Wine According to John Cleese
I often make the analogy between the sort of beginner lectures in history that I have taught these past few years and an introduction to wine tasting. I am not much of an expert on wine, but if I were to ever be put in charge of a wine tasting class I would center the curriculum on making the case for wine. If students come away with one thing it should be an understanding of why your basic five dollar bottle of Manischewitz or Kedem Cream Malaga is grape flavored cough syrup and not actual wine and that it is worthwhile ten or twenty dollars to purchase a basic Merlot or a Chardonnay wine.
Similarly with history, if my students, whether or not any of them become professional historians or even amateur enthusiasts, understand one thing it should be what a professional historian is and does and how this is different from the History Channel or Rabbi Berel Wein. My students may never actually practice history, but the will know what real history looks like and they will hopefully be willing to invest the extra time and money when confronted with a historical issue. This is important for the cause of reason and truth and also so that people like me can have jobs.
Previously I used Monty Python to teach us a lesson about historical thinking. Here John Cleese comes to serve as our Maimonides with his "Wine for the Confused" program.
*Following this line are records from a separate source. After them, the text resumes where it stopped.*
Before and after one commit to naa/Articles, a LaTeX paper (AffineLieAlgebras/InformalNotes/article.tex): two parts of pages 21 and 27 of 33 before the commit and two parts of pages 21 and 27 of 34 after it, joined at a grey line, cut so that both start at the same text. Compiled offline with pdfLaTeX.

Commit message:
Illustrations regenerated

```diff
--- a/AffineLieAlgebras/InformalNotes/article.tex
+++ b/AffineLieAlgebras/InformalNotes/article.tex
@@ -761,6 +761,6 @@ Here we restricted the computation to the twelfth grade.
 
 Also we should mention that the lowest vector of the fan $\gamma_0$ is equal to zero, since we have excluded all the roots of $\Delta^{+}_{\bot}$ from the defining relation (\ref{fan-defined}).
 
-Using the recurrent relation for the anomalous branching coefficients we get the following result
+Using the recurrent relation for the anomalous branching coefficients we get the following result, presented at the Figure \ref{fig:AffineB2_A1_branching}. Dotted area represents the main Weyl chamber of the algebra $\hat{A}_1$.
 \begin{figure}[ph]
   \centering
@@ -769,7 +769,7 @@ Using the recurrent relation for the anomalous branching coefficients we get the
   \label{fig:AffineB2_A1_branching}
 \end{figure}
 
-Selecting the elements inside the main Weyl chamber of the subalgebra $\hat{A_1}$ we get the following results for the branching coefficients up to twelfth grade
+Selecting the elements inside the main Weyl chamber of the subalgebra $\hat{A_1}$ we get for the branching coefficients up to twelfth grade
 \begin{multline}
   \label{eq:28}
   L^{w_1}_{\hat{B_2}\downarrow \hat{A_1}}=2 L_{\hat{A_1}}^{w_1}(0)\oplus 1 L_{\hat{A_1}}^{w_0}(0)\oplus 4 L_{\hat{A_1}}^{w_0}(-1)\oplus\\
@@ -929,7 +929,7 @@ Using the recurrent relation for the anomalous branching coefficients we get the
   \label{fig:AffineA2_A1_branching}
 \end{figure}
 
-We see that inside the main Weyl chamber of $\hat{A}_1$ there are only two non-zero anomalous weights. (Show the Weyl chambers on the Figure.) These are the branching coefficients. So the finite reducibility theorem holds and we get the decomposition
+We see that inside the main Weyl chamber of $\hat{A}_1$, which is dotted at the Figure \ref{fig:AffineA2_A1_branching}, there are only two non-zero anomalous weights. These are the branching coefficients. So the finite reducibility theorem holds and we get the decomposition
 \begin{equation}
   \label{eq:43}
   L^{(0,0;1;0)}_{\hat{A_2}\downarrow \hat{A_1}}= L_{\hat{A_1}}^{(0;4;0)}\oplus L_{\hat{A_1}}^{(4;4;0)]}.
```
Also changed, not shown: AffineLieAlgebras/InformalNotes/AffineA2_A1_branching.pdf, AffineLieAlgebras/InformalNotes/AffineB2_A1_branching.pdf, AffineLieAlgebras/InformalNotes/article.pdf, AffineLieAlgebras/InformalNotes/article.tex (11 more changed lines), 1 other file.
Gentiles seem to approach wine somewhat differently. Cleese has to defend himself more against the top to bottom attack and not the bottom up.